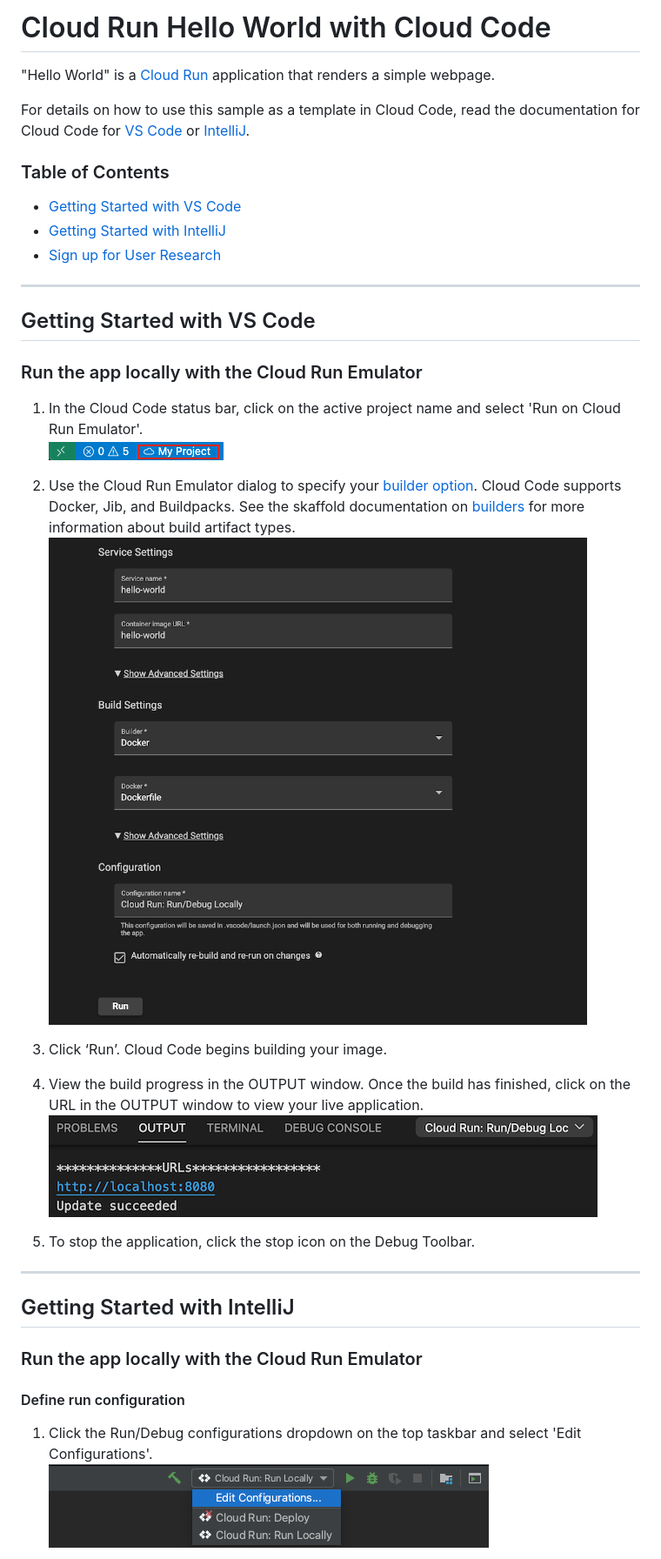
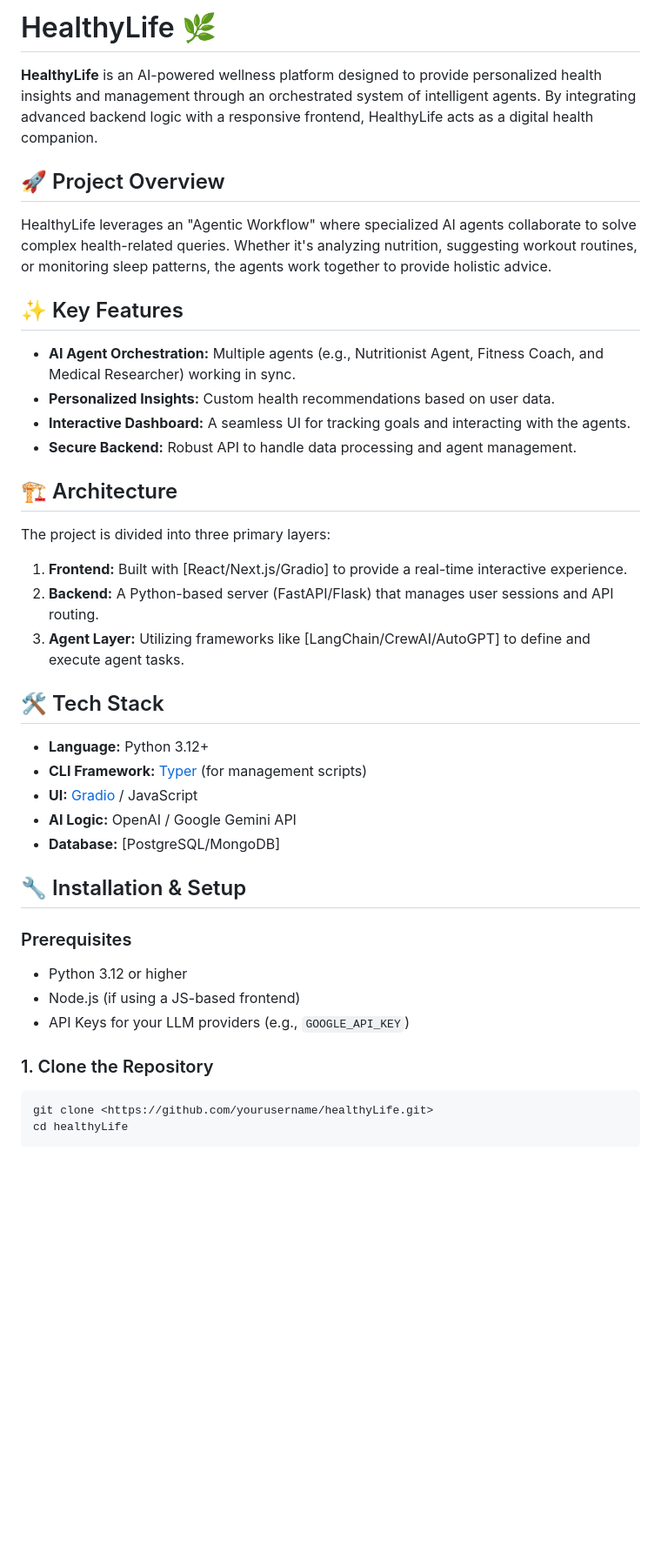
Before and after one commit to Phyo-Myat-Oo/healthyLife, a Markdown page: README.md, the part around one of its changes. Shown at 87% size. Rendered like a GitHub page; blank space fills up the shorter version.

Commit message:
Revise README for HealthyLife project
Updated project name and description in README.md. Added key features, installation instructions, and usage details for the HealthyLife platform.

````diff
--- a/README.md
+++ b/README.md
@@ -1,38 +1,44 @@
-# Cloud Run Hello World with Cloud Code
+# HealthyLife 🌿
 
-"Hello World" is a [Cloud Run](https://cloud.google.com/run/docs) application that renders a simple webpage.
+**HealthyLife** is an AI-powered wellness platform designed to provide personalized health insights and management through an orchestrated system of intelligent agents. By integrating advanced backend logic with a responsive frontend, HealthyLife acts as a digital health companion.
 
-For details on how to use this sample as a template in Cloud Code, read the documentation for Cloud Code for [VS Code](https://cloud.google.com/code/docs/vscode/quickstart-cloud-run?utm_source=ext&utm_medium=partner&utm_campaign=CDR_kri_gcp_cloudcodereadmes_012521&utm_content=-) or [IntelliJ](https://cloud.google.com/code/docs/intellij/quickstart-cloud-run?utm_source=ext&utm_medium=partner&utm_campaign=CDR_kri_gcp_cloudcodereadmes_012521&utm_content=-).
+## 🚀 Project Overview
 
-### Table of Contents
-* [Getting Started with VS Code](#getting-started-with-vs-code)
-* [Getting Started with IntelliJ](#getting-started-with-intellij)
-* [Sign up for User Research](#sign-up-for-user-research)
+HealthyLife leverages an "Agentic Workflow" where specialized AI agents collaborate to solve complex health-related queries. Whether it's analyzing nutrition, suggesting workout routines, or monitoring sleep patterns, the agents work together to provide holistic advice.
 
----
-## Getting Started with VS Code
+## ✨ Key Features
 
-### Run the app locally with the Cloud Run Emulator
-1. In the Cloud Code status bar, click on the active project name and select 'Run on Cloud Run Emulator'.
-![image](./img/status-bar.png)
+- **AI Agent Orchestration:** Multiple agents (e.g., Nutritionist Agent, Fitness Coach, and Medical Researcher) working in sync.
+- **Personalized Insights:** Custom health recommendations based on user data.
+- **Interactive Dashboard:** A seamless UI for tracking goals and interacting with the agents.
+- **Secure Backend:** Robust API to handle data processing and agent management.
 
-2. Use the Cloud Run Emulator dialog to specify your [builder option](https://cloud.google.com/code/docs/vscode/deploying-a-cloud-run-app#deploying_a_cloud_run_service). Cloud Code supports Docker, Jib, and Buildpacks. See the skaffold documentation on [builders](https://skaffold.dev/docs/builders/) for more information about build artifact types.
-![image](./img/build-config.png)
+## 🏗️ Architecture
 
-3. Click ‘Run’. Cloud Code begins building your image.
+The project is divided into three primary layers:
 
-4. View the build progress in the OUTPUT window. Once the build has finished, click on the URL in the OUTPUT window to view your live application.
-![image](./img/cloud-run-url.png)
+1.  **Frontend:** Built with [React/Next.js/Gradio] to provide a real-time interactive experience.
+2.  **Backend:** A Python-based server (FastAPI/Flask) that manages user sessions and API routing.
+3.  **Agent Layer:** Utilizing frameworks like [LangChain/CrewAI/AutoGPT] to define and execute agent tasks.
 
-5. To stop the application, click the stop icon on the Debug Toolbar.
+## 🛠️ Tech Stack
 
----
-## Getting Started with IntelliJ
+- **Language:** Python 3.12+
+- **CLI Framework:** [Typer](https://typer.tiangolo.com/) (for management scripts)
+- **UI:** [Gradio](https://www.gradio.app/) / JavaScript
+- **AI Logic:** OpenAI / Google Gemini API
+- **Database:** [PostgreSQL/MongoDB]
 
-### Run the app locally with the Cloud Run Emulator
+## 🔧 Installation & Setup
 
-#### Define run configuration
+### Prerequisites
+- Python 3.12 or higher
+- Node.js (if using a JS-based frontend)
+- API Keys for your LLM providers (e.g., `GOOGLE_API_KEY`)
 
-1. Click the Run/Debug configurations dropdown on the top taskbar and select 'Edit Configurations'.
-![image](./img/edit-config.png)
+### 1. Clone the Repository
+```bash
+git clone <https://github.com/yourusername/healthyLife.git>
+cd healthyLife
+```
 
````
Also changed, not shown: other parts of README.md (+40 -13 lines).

·····

■ **TASK INSTRUCTIONS**: With the images excluded, reproduce the data above precisely as written.

■ **EXERCISE OUTPUT**:
Before and after one commit to Phyo-Myat-Oo/healthyLife, a Markdown page: README.md, the part around one of its changes. Shown at 87% size. Rendered like a GitHub page; blank space fills up the shorter version.

Commit message:
Revise README for HealthyLife project
Updated project name and description in README.md. Added key features, installation instructions, and usage details for the HealthyLife platform.

````diff
--- a/README.md
+++ b/README.md
@@ -1,38 +1,44 @@
-# Cloud Run Hello World with Cloud Code
+# HealthyLife 🌿
 
-"Hello World" is a [Cloud Run](https://cloud.google.com/run/docs) application that renders a simple webpage.
+**HealthyLife** is an AI-powered wellness platform designed to provide personalized health insights and management through an orchestrated system of intelligent agents. By integrating advanced backend logic with a responsive frontend, HealthyLife acts as a digital health companion.
 
-For details on how to use this sample as a template in Cloud Code, read the documentation for Cloud Code for [VS Code](https://cloud.google.com/code/docs/vscode/quickstart-cloud-run?utm_source=ext&utm_medium=partner&utm_campaign=CDR_kri_gcp_cloudcodereadmes_012521&utm_content=-) or [IntelliJ](https://cloud.google.com/code/docs/intellij/quickstart-cloud-run?utm_source=ext&utm_medium=partner&utm_campaign=CDR_kri_gcp_cloudcodereadmes_012521&utm_content=-).
+## 🚀 Project Overview
 
-### Table of Contents
-* [Getting Started with VS Code](#getting-started-with-vs-code)
-* [Getting Started with IntelliJ](#getting-started-with-intellij)
-* [Sign up for User Research](#sign-up-for-user-research)
+HealthyLife leverages an "Agentic Workflow" where specialized AI agents collaborate to solve complex health-related queries. Whether it's analyzing nutrition, suggesting workout routines, or monitoring sleep patterns, the agents work together to provide holistic advice.
 
----
-## Getting Started with VS Code
+## ✨ Key Features
 
-### Run the app locally with the Cloud Run Emulator
-1. In the Cloud Code status bar, click on the active project name and select 'Run on Cloud Run Emulator'.
-![image](./img/status-bar.png)
+- **AI Agent Orchestration:** Multiple agents (e.g., Nutritionist Agent, Fitness Coach, and Medical Researcher) working in sync.
+- **Personalized Insights:** Custom health recommendations based on user data.
+- **Interactive Dashboard:** A seamless UI for tracking goals and interacting with the agents.
+- **Secure Backend:** Robust API to handle data processing and agent management.
 
-2. Use the Cloud Run Emulator dialog to specify your [builder option](https://cloud.google.com/code/docs/vscode/deploying-a-cloud-run-app#deploying_a_cloud_run_service). Cloud Code supports Docker, Jib, and Buildpacks. See the skaffold documentation on [builders](https://skaffold.dev/docs/builders/) for more information about build artifact types.
-![image](./img/build-config.png)
+## 🏗️ Architecture
 
-3. Click ‘Run’. Cloud Code begins building your image.
+The project is divided into three primary layers:
 
-4. View the build progress in the OUTPUT window. Once the build has finished, click on the URL in the OUTPUT window to view your live application.
-![image](./img/cloud-run-url.png)
+1.  **Frontend:** Built with [React/Next.js/Gradio] to provide a real-time interactive experience.
+2.  **Backend:** A Python-based server (FastAPI/Flask) that manages user sessions and API routing.
+3.  **Agent Layer:** Utilizing frameworks like [LangChain/CrewAI/AutoGPT] to define and execute agent tasks.
 
-5. To stop the application, click the stop icon on the Debug Toolbar.
+## 🛠️ Tech Stack
 
----
-## Getting Started with IntelliJ
+- **Language:** Python 3.12+
+- **CLI Framework:** [Typer](https://typer.tiangolo.com/) (for management scripts)
+- **UI:** [Gradio](https://www.gradio.app/) / JavaScript
+- **AI Logic:** OpenAI / Google Gemini API
+- **Database:** [PostgreSQL/MongoDB]
 
-### Run the app locally with the Cloud Run Emulator
+## 🔧 Installation & Setup
 
-#### Define run configuration
+### Prerequisites
+- Python 3.12 or higher
+- Node.js (if using a JS-based frontend)
+- API Keys for your LLM providers (e.g., `GOOGLE_API_KEY`)
 
-1. Click the Run/Debug configurations dropdown on the top taskbar and select 'Edit Configurations'.
-![image](./img/edit-config.png)
+### 1. Clone the Repository
+```bash
+git clone <https://github.com/yourusername/healthyLife.git>
+cd healthyLife
+```
 
````
Also changed, not shown: other parts of README.md (+40 -13 lines).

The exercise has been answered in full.